Speaking at the Radio Academy Festival, Radiocentre CEO Siobhan Kenny laid out the reasons behind that very special connection between radio and its listeners.
Commercial radio was a fantastic friend in the room during the first lockdown, and has continued to support its listeners throughout the year.
Exploring two Radiocentre reports released this year, Bounce Back and Beyond and Commercial Radio: a force for good, Siobhan looked at the rise in listening during the first lockdown, as more people worked from home than ever before. Most notably for Siobhan, alongside those who agreed the radio keeps them in touch with the outside world (90%) and keeps them company (84%), more than three quarters – 77% of respondents in Radiocentre’s survey – agreed they were tuning in because the radio makes them feel happy. It’s a reason that shouldn’t be underestimated in these times, she added.
Turning back to radio as a source of news, Siobhan mentioned the more frequent and longer news bulletins that local commercial radio delivered during the first lockdown, in response to what listeners wanted to hear.
Radio is the most trusted medium, a finding that re-occurs across different research, with Siobhan pointing not just to Radiocentre’s own reports, but also a European Commission survey carried out every year, which has found radio to be the most trusted medium for a full decade. “That’s something that we really pride ourselves in delivering to our audiences, particularly at this time, not only because we’re in a pandemic, but also because of the prevalence of fake news,” she said.
Teasing future research, Siobhan referred to commercial radio’s ability to reach more diverse audiences, as well as the charitable work that stations across the UK carry out.
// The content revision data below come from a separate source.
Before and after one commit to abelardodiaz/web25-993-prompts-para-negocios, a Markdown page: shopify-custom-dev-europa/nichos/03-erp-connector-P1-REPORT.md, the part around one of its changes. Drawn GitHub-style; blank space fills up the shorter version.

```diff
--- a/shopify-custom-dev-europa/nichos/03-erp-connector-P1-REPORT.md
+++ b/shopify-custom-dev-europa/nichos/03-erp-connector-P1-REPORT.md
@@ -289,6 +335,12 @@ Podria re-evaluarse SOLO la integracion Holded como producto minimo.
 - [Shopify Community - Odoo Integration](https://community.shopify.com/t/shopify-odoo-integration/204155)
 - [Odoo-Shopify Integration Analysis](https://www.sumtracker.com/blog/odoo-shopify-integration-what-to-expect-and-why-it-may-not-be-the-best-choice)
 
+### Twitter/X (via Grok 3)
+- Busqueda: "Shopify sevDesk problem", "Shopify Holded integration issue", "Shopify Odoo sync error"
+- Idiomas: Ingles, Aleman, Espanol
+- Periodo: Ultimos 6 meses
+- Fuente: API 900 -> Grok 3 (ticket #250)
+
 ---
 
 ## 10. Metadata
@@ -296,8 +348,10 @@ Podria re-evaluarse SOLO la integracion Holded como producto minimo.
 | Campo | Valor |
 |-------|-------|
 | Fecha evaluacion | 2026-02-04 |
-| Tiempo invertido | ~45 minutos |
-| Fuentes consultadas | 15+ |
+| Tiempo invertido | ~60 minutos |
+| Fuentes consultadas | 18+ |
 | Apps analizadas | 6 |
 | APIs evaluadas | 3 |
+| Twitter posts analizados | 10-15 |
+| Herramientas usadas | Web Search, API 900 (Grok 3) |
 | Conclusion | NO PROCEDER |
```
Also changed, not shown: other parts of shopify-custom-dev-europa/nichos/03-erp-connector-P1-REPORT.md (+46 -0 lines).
It was a topic she returned to in the session, as she mentioned the importance that radio “attracts the best talent from across the biggest range of voices that we know are out there”.
She shared how Radiocentre teamed up with Creative Access for a series of masterclass events, which have carried on virtually during the pandemic, “because no matter how great we might be now, we will never be a great in the future unless we continue to attract that talent”. Similarly, the Young Audio Awards returned for a second year, with Siobhan advising attendees to “watch this space” as it gets ready to launch once again.
As well as describing the pride Radiocentre feels at the Mental Health Minute, which returned for a third year during the pandemic and united all of radio – BBC, commercial, community and more – in “taking a moment to think about mental health”, Siobhan also shared a clip introducing the 60 Second Support series, one of many great pieces of content supported by the Audio Content Fund.
Siobhan closed by saying: “I really do think the radio has come to the fore during this period when the country’s been going through something of a crisis, because of its ability to be at the same time incredibly intimate, and yet make you feel as if you’re part of a much broader experience.”
The session ended with a selection of well-known voices including Heart’s Pandora Christie, Monty Panesar from Panjab Radio, Hits Radio’s Gemma Atkinson and more, saying thank you to their listeners for tuning in during the pandemic.